The macrocyclic scaffold has proven to be highly valuable for the design of efficient and selective G-quadruplex ligands (see the review article in the present issue, “One Ring to Bind Them All”—Part I, by Monchaud et al.) [1–4]. Along these lines, two families of macrocyclic ligands have been particularly and thoroughly studied for their ability to specifically interact with quadruplex-DNA, namely, the families of telomestatin-  and porphyrin (TMPyP4)-related compounds [6–8]. Recently, a third family has emerged, namely the polyammonium cyclophane-type macrocycles, generally referred to as “CBI macrocycles” (for Cyclo-Bis-Intercalators), that adopt a non-planar conformation and therefore are structurally highly different from the two aforementioned classes. The efficiency of this family of ligands with regard to quadruplex DNA recognition is particularly illustrated by the compound BOQ1 (Figure 1(a)) [9–11] as discussed in “One Ring to Bind Them All”—Part I. This compound is comprised of two large aromatic quinacridine units [12–14] able to interact with DNA bases through π-π interactions, and linked together via two short polyamine side chains, which ensure a global tetracationic charge at physiological pH affording both high water solubility and strong electrostatic attraction to DNA.

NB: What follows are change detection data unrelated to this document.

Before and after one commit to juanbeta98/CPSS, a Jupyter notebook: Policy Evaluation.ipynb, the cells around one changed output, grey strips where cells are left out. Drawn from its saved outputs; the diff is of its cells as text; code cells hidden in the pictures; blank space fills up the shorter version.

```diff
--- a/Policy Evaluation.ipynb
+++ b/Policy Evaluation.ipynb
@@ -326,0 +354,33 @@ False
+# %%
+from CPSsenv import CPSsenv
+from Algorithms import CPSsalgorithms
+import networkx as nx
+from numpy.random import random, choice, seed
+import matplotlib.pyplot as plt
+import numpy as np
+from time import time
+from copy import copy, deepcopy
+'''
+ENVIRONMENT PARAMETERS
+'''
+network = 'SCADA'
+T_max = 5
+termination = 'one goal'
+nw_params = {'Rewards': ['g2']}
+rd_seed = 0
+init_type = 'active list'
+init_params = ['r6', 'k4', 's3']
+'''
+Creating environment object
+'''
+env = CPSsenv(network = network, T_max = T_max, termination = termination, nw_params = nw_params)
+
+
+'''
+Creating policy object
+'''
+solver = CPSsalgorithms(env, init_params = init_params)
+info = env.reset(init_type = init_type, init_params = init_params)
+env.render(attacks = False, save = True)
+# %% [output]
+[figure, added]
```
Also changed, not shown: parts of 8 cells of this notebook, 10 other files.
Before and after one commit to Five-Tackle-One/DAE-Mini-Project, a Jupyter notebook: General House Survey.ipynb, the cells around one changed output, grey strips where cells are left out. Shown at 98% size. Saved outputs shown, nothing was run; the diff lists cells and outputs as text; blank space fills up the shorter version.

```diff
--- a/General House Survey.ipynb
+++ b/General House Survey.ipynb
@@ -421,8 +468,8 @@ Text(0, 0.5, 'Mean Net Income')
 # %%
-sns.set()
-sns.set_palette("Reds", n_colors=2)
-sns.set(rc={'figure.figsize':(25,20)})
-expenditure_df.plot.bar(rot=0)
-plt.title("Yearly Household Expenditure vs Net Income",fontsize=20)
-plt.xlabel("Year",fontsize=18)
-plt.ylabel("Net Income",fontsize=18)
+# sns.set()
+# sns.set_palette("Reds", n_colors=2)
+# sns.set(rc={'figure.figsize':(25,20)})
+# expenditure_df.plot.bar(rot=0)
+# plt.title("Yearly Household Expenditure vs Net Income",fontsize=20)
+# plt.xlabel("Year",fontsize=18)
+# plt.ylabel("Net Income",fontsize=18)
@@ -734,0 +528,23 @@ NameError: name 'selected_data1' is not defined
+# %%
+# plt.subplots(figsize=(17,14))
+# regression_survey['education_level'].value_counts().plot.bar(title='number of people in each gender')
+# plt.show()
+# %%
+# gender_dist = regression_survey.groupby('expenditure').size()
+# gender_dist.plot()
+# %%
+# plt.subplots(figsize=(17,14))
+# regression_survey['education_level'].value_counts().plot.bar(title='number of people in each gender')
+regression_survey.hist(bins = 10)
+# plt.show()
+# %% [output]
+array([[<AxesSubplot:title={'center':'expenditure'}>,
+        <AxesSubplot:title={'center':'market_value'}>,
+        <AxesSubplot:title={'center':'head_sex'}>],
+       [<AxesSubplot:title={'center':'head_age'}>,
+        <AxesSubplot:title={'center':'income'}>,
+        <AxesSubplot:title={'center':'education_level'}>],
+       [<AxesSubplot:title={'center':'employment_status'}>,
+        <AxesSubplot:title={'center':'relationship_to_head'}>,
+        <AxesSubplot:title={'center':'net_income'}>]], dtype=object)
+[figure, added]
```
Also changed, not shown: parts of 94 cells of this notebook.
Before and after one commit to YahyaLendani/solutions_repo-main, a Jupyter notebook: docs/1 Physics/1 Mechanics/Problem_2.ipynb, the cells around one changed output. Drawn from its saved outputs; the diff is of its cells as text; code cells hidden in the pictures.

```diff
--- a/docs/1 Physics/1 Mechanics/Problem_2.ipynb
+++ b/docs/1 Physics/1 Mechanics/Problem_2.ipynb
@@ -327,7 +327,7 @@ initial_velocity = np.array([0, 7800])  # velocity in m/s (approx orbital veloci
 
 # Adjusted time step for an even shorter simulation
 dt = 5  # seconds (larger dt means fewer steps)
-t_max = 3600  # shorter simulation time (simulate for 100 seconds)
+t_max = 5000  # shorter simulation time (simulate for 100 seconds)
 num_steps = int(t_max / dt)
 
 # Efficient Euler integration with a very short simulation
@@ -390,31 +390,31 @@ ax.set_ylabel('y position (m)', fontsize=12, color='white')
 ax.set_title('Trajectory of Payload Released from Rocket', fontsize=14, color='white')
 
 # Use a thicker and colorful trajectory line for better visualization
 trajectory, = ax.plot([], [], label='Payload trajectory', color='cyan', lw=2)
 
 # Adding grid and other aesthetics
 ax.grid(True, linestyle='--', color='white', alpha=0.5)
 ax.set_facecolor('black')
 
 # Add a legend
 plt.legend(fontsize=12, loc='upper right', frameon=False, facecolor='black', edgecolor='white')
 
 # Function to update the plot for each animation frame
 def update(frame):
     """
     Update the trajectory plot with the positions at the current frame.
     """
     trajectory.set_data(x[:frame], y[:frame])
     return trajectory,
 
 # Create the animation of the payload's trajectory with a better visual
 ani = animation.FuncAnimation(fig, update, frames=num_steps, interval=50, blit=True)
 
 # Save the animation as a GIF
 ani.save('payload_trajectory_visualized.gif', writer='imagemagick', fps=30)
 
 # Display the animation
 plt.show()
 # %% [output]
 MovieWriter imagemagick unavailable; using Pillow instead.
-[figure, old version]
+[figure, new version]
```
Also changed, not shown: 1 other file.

We have previously reported that BOQ1 exhibits a high affinity for the human telomeric G-quadruplex DNA, along with a poor ability to associate with double-stranded DNA [9–11]. Consequently, this compound not only rivals the performances of telomestatin and TMPyP4 in terms of quadruplex-affinity (Figure 1(c)) , but elicits a quadruplex- over duplex-DNA selectivity comparable to that of telomestatin and highly superior to that of TMPyP4. One key to explain the very good quadruplex-binding properties of CBIs stands in their peculiar structural organization, which represents a non-planar conformation with a significant degree of molecular flexibility , thus clearly distinct from the planar rigid macrocycles telomestatin and TMPyP4. Indeed, previous works (NMR, X-rays and molecular modelling studies, vide infra) have shown that the CBI scaffold exists in a semiclosed conformation (Figure 1(b)) that results both from internal hydrophobic interactions between the two aromatic moieties and from a constrained distance between them imposed by the linkers . This particular spatial organization is an essential determinant that governs the interaction of CBIs with secondary structures of DNA. In the case of quadruplex-DNA, BOQ1 was initially thought to interact in an open-state conformation , but subsequent modelling studies  as well as recent molecular dynamics studies , suggested that the CBI scaffold never adopts the fully open conformation. In fact the semi-closed conformation of BOQ1 has been shown to be not only the most stable conformation after in silico geometry optimization (Figure 1(b)) but also to be the favoured one when interacting with quadruplex structures (see “One Ring to bind them all”—Part I) . It is thus hypothesized that this particular structure is at the origin of the efficient G-quadruplex recognition performed by BOQ1, which is supposed to occur via a mixed binding mode combining quartet and loop interactions. Finally, given that the length of the polyammonium linker does not enable intercalation of both aromatic residues between contiguous base pairs in duplex-DNA due to the neighbour-exclusion principle [19, 20], the macrocyclic scaffold of BOQ1 impedes binding to duplex-DNA, and consequently is responsible for the good selectivity for quadruplex- versus duplex-DNA.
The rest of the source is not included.